At least six leading law firms have already published modern slavery and human trafficking statements, according to research that suggests a ‘lacklustre’ response among the FTSE 500.

The Modern Slavery Act, which came into force last year, requires commercial organisations with an annual turnover exceeding £36m to produce a statement on their website.

A link to the statement must appear prominently on the website homepage. 

Government guidance states that organisations are encouraged to publish a statement within six months of the last financial year-end.

The statement must reflect steps the organisation has taken during the previous financial year to ensure that slavery and human trafficking is not taking place in their supply chains or their own business.

Should an organisation fail to publish a statement, the government may seek a High Court injunction requiring compliance.

Research conducted by risk and compliance firm VinciWorks shows that six law firms have published statements so far: DAC Beachcroft, Bevan Brittan, Clarke Willmott, Freeths, TLT Solicitors and Weightmans.

However, there has been a ‘lacklustre’ response from FTSE 500 companies, VinciWorks said. A review of their websites, conducted in June, showed that just 8% had published statements.

Kathryn Dooks, employment partner at technology firm Kemp Little, said in-house legal teams need at least six months to complete the work required to publish a statement.

She said: ‘Given that it may take some time for companies to undertake an audit of their global supply chain and to obtain responses from suppliers (whilst the suppliers wait for responses from companies further down their supply chain), in-house legal teams should start the audit process at least six months before the reporting deadline and longer if they have a particularly complex, international supply chain.’

Dooks said overseas parent companies will be required to produce a statement where a UK subsidiary cannot be said to ’act completely independently’ of them - for instance, if the parent and subsidiary have the same board of directors.

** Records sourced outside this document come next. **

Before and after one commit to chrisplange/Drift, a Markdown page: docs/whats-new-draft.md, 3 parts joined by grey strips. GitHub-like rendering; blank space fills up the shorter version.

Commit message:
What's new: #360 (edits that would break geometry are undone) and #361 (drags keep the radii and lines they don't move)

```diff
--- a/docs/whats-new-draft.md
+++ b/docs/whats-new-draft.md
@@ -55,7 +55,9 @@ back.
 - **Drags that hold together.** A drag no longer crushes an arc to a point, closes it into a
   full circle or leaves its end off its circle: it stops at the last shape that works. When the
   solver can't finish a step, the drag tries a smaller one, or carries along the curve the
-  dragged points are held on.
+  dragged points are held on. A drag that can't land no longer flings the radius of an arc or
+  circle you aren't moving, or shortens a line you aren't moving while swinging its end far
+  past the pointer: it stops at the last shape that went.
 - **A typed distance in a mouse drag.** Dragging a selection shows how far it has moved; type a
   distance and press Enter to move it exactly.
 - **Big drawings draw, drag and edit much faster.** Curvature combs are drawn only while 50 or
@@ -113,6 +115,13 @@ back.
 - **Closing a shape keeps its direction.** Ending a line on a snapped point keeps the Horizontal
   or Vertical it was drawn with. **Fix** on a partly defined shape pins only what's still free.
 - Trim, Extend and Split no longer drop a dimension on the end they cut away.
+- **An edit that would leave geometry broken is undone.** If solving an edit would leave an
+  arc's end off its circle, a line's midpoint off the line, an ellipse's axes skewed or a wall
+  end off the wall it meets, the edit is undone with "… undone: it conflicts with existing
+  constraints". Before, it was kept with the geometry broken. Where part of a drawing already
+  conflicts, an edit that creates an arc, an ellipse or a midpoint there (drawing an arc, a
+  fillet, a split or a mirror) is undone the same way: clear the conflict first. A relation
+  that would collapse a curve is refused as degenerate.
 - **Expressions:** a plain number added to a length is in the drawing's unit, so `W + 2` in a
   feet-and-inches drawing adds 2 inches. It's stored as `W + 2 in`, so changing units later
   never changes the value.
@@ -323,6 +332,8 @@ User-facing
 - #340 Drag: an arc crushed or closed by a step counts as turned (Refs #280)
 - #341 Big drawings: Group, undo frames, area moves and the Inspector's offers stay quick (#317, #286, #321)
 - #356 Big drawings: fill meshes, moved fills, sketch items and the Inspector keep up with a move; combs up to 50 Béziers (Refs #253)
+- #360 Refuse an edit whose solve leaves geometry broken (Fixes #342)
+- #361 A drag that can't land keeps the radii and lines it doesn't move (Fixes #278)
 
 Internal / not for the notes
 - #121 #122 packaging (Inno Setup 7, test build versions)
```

Yesterday prime minister Theresa May (pictured) announced that she was setting up the first government taskforce on modern slavery.

May said the act had delivered a ‘world-leading’ transparency requirement on businesses to show that modern slavery is not taking place in their companies or supply chains.